Bobby Jack Fowler has ties to Prince George but police know little about the time he has spent in B.C. over a span of 40 years and they're asking the public's help to find out more.
"We have been able to create a timeline for Fowler's movements over the past 40 years – but it is not complete. Our challenge has been determining with certainty Fowler's history here in British Columbia," said Insp. Gary Shinkaruk, a lead investigators with the RCMP's E-Pana.
Fowler died of lung cancer in an Oregon prison at age 67 while serving 16 years for a 1995 kidnapping, assault and attempted rape in Newport, Oregon.
DNA evidence allowed police to determine that Fowler is responsible for the 1973 murder of 16-year-old Colleen MacMillen who went missing while hitchhiking on Highway 97 near Lac La Hache.

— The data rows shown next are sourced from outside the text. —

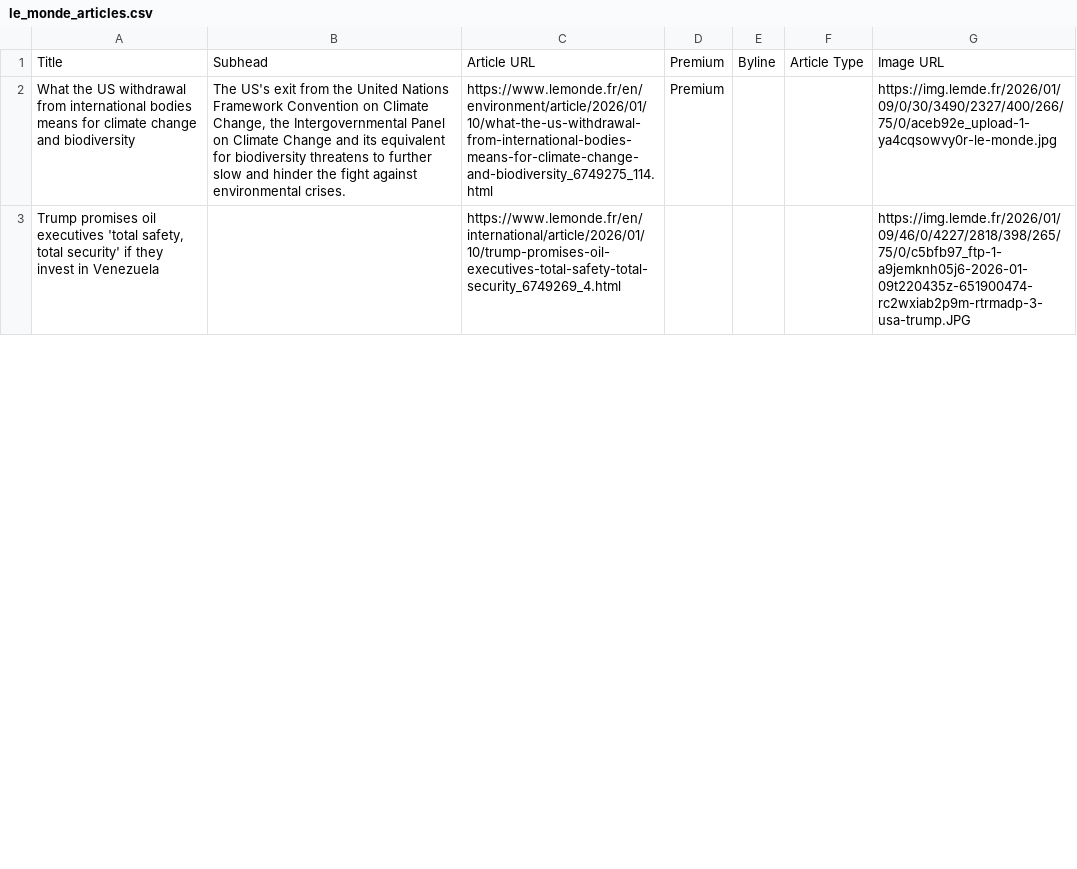
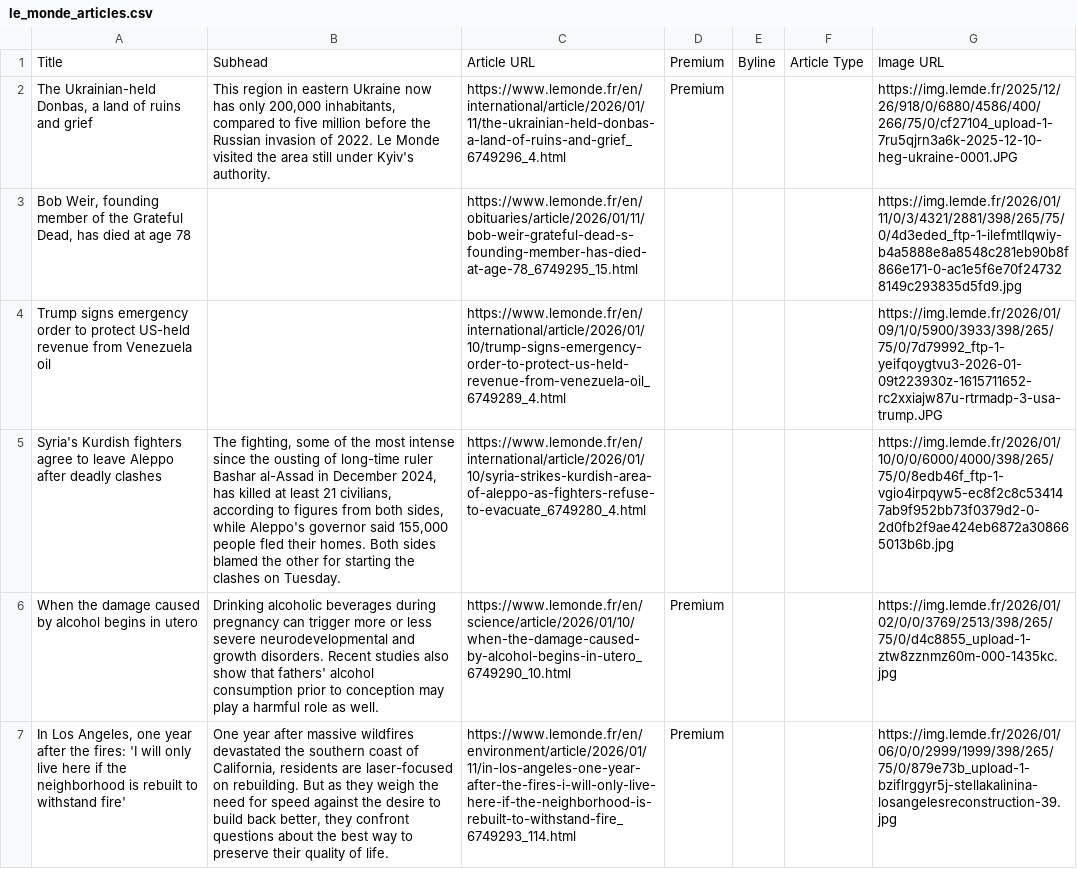
Before and after one commit to XiumeiDong/homework-07, a CSV file: le_monde_articles.csv, drawn as a sheet; only a part is shown; removed rows and columns are numbered as before the commit, all else as after; the diff covers the shown part only; the diff names each change by its address in the sheet, - before the commit and + after, or states it on an @@ line.

```diff
--- a/le_monde_articles.csv
+++ b/le_monde_articles.csv
-A2: What the US withdrawal from international bodies means for climate change and biodiversity
+A2: The Ukrainian-held Donbas, a land of ruins and grief
-B2: The US's exit from the United Nations Framework Convention on Climate Change, the Intergovernmental Panel on Climate Change and its equivalent for biodiversity threatens to further slow and hinder the fight against environmental crises.
+B2: This region in eastern Ukraine now has only 200,000 inhabitants, compared to five million before the Russian invasion of 2022. Le Monde visited the area still under Kyiv's authority.
-C2: https://www.lemonde.fr/en/environment/article/2026/01/10/what-the-us-withdrawal-from-international-bodies-means-for-climate-change-and-biodiversity_6749275_114.html
+C2: https://www.lemonde.fr/en/international/article/2026/01/11/the-ukrainian-held-donbas-a-land-of-ruins-and-grief_6749296_4.html
-G2: https://img.lemde.fr/2026/01/09/0/30/3490/2327/400/266/75/0/aceb92e_upload-1-ya4cqsowvy0r-le-monde.jpg
+G2: https://img.lemde.fr/2025/12/26/918/0/6880/4586/400/266/75/0/cf27104_upload-1-7ru5qjrn3a6k-2025-12-10-heg-ukraine-0001.JPG
-row 3: Trump promises oil executives 'total safety, total security' if they invest in Venezuela |  | https://www.lemonde.fr/en/international/article/2026/01/10/trump-promises-oil-executives-total-safety-total-security_6749269_4.html |  |  |  | https://img.lemde.fr/2026/01/09/46/0/4227/2818/398/265/75/0/c5bfb97_ftp-1-a9jemknh05j6-2026-01-09t220435z-651900474-rc2wxiab2p9m-rtrmadp-3-usa-trump.JPG
+row 3: Bob Weir, founding member of the Grateful Dead, has died at age 78 |  | https://www.lemonde.fr/en/obituaries/article/2026/01/11/bob-weir-grateful-dead-s-founding-member-has-died-at-age-78_6749295_15.html |  |  |  | https://img.lemde.fr/2026/01/11/0/3/4321/2881/398/265/75/0/4d3eded_ftp-1-ilefmtllqwiy-b4a5888e8a8548c281eb90b8f866e171-0-ac1e5f6e70f247328149c293835d5fd9.jpg
+row 4: Trump signs emergency order to protect US-held revenue from Venezuela oil |  | https://www.lemonde.fr/en/international/article/2026/01/10/trump-signs-emergency-order-to-protect-us-held-revenue-from-venezuela-oil_6749289_4.html |  |  |  | https://img.lemde.fr/2026/01/09/1/0/5900/3933/398/265/75/0/7d79992_ftp-1-yeifqoygtvu3-2026-01-09t223930z-1615711652-rc2xxiajw87u-rtrmadp-3-usa-trump.JPG
+row 5: Syria's Kurdish fighters agree to leave Aleppo after deadly clashes | The fighting, some of the most intense since the ousting of long-time ruler Bashar al-Assad in December 2024, has killed at least 21 civilians, according to figures from both sides, while Aleppo's governor said 155,000 people fled their homes. Both sides blamed the other for starting the clashes on Tuesday. | https://www.lemonde.fr/en/international/article/2026/01/10/syria-strikes-kurdish-area-of-aleppo-as-fighters-refuse-to-evacuate_6749280_4.html |  |  |  | https://img.lemde.fr/2026/01/10/0/0/6000/4000/398/265/75/0/8edb46f_ftp-1-vgio4irpqyw5-ec8f2c8c534147ab9f952bb73f0379d2-0-2d0fb2f9ae424eb6872a308665013b6b.jpg
+row 6: When the damage caused by alcohol begins in utero | Drinking alcoholic beverages during pregnancy can trigger more or less severe neurodevelopmental and growth disorders. Recent studies also show that fathers' alcohol consumption prior to conception may play a harmful role as well. | https://www.lemonde.fr/en/science/article/2026/01/10/when-the-damage-caused-by-alcohol-begins-in-utero_6749290_10.html | Premium |  |  | https://img.lemde.fr/2026/01/02/0/0/3769/2513/398/265/75/0/d4c8855_upload-1-ztw8zznmz60m-000-1435kc.jpg
+row 7: In Los Angeles, one year after the fires: 'I will only live here if the neighborhood is rebuilt to withstand fire' | One year after massive wildfires devastated the southern coast of California, residents are laser-focused on rebuilding. But as they weigh the need for speed against the desire to build back better, they confront questions about the best way to preserve their quality of life. | https://www.lemonde.fr/en/environment/article/2026/01/11/in-los-angeles-one-year-after-the-fires-i-will-only-live-here-if-the-neighborhood-is-rebuilt-to-withstand-fire_6749293_114.html | Premium |  |  | https://img.lemde.fr/2026/01/06/0/0/2999/1999/398/265/75/0/879e73b_upload-1-bziflrggyr5j-stellakalinina-losangelesreconstruction-39.jpg
```
Also changed, not shown: 10 added rows, 14 removed rows, 1 moved row and 14 edited cells elsewhere in this file.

Police strongly suspect Fowler also killed Gale Ann Weys of Clearwater in April, 1974, when she was 19 years old. They also suspect Fowler of killing Pamela Darlington, whose body was found near the boat launch in Pioneer Park on Nov. 7, 1973.
Investigators are asking for information from possible witnesses during a press conference in Kamloops Wednesday alongside Weys's family members.
They hope anyone who recognizes Fowler as someone they knew over the past 40 years can shed light on his movements.
Police, however, have already pieced together much of Fowler's life. He was born and spent most of his life in the U.S., has an extensive violent and criminal history with convictions in several American states for crimes including attempted murder, assault with a dangerous weapon, sexual assault, arson, kidnapping, attempting sexual assault and firearm offences.
He has no Canadian criminal record.
Fowler worked in Prince George in 1974 for a roofing company called Happy's Roofing – a company no longer in business. The company's records no longer exist.
"While there are many things we don't we know – what we do know is that he was transient and travelled between U.S. states and even countries in a day," said Shinkaruk.
He worked odd jobs in areas like roofing and general labour. He lived in motels or rented and drove old cars. He was a known user of speed and methamphetamine and an admitted alcoholic.
He was known to pick up hitchhikers, he frequented bars and restaurants and was violent toward men and women.
"He was of the belief that women who hitchhiked and drank and went to bars desired to be violently sexually assaulted," said Shinkaruk.
Rob Bovett, the District Attorney for Lincoln County in Newport, Oregon, is investigating Fowler's involvement in the killings of Melissa Sanders, 17, and Sheila Swanson 19, whose bodies were found in 1992.
Bovett also said the killings of Newport residents Jennifer Esson, 15 and Kara Leas, 16, has similarities to the Highway of Tears case.
"We are asking you to think back to the '70s, '80s and '90s and your own memories of that time period, then have a look at his photos, and please call us with any information you may have about him," said Shinkaruk.
Anyone with information is asked to call E-Pana at 1-877-543-4822.